Alan Scott Rau, Robert F. Windfohr & Anne Burnett Windfohr Professor of Law, The University of Texas at Austin School of Law. I am grateful to Richard Markovits and Catherine Pédamon for their comments—and particularly for their help in pruning away much of what is immoderate and self-indulgent in my manner of expression. I guess I must assume responsibility for what remains.
“Arbitrability” and Judicial Review: A Brief Rejoinder
By Alan Scott Rau

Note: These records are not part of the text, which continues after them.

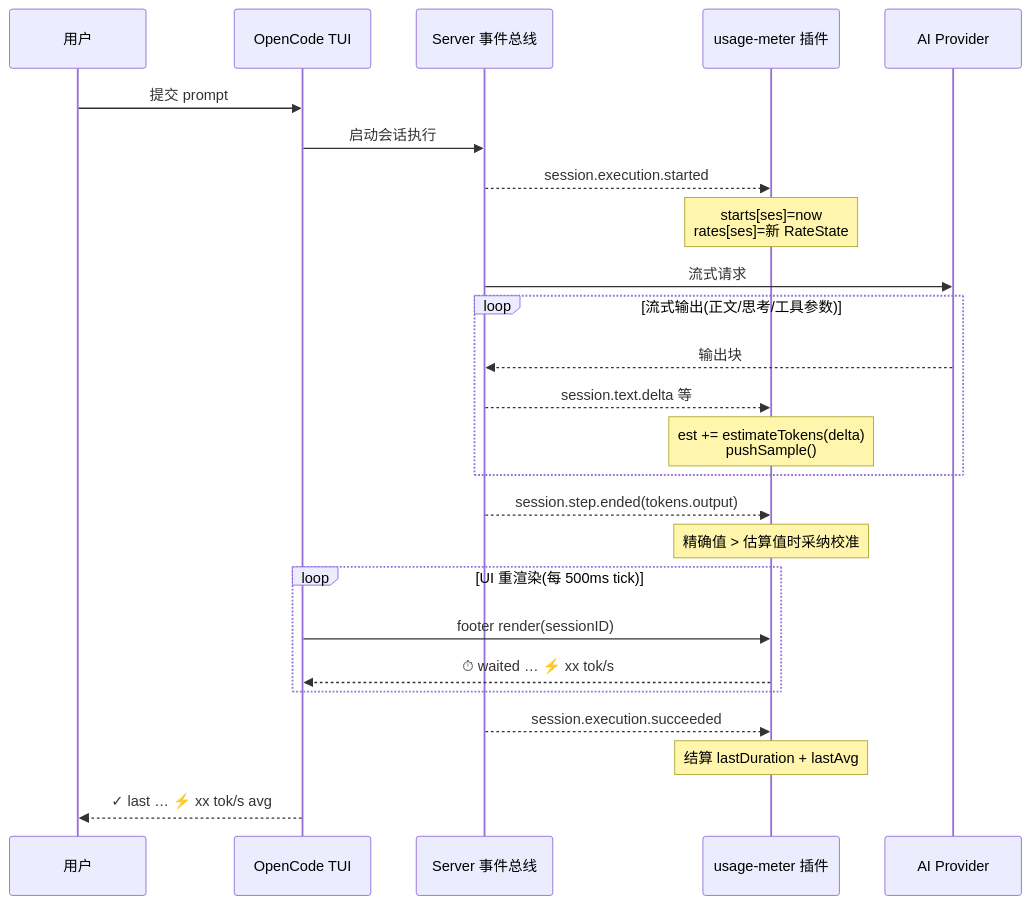
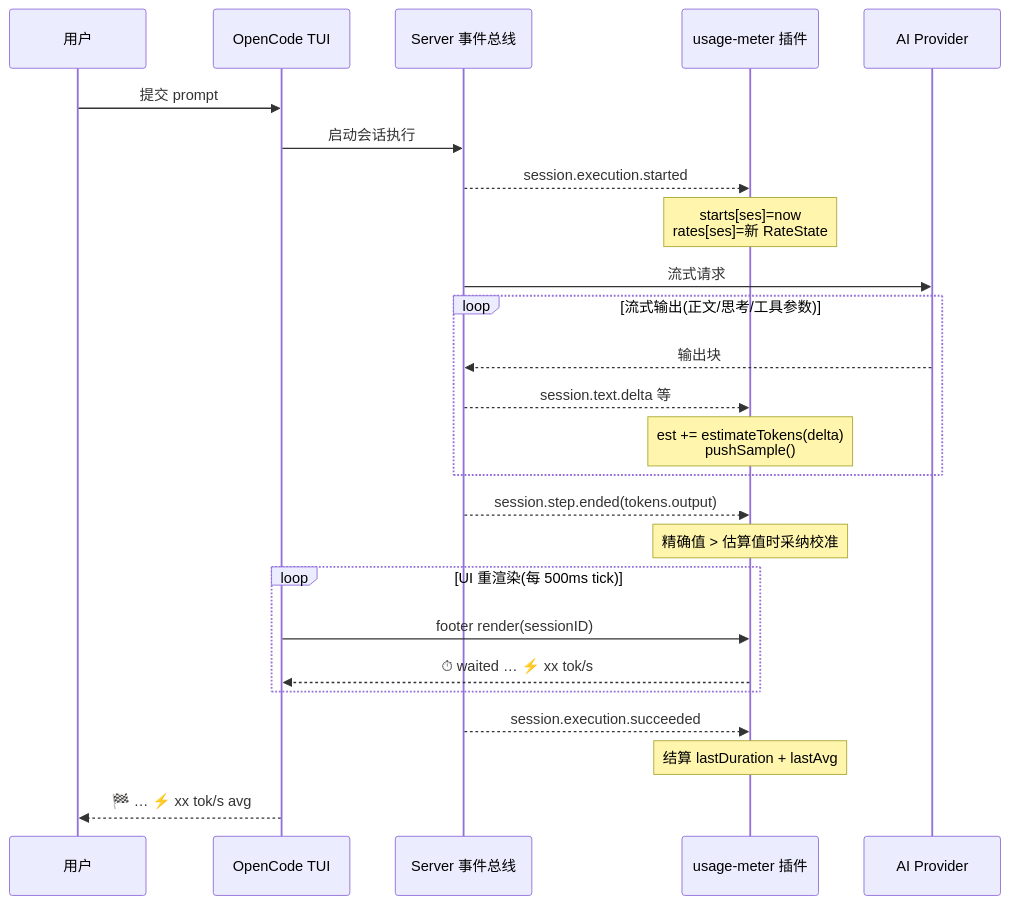
The first of 3 diagrams in DESIGN.md (dubuqiangu/opencode-elapsed-timer), drawn with Mermaid before and after one commit. The commit also changed other lines of this file and 16 other files, not shown here.

Commit message:
0.7.2: split tui.tsx (1275 lines) into 12 focused modules (pure structural move, behavior unchanged; entry assembles factories/slots/events/cleanup); checkered flag icon replaces the last-turn wording in footer/sidebar/panel

````diff
--- a/DESIGN.md
+++ b/DESIGN.md
@@ -136,28 +136,28 @@
 ```mermaid
 sequenceDiagram
     participant U as 用户
     participant TUI as OpenCode TUI
     participant S as Server 事件总线
     participant P as usage-meter 插件
     participant M as AI Provider
 
     U->>TUI: 提交 prompt
     TUI->>S: 启动会话执行
     S-->>P: session.execution.started
     Note over P: starts[ses]=now<br/>rates[ses]=新 RateState
     S->>M: 流式请求
     loop 流式输出(正文/思考/工具参数)
         M-->>S: 输出块
         S-->>P: session.text.delta 等
         Note over P: est += estimateTokens(delta)<br/>pushSample()
     end
     S-->>P: session.step.ended(tokens.output)
     Note over P: 精确值 > 估算值时采纳校准
     loop UI 重渲染(每 500ms tick)
         TUI->>P: footer render(sessionID)
         P-->>TUI: ⏱ waited …  ⚡ xx tok/s
     end
     S-->>P: session.execution.succeeded
     Note over P: 结算 lastDuration + lastAvg
-    TUI-->>U: ✓ last …  ⚡ xx tok/s avg
+    TUI-->>U: 🏁 …  ⚡ xx tok/s avg
 ```
````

I. THIS IS “ARBITRABILITY” “How few people think . . . things[,] not words.” 4 Let’s begin with what is probably the most common, and surely the least problematic, of cases—an arbitration clause that tells us that “errors of law shall be subject to appeal.”5 It is, I take it, a perfectly unexceptional—and therefore uninteresting—point that contracting parties can tailor the scope of “arbitrable issues” as they wish, to fit their own particular needs, circumstances, or desires. They may agree to arbitrate claims of breach of contract—but not claims of misappropriation of trade secrets; they may choose to arbitrate claims of past breaches—but not claims for future adjustments of the contract. So also, they can vary the many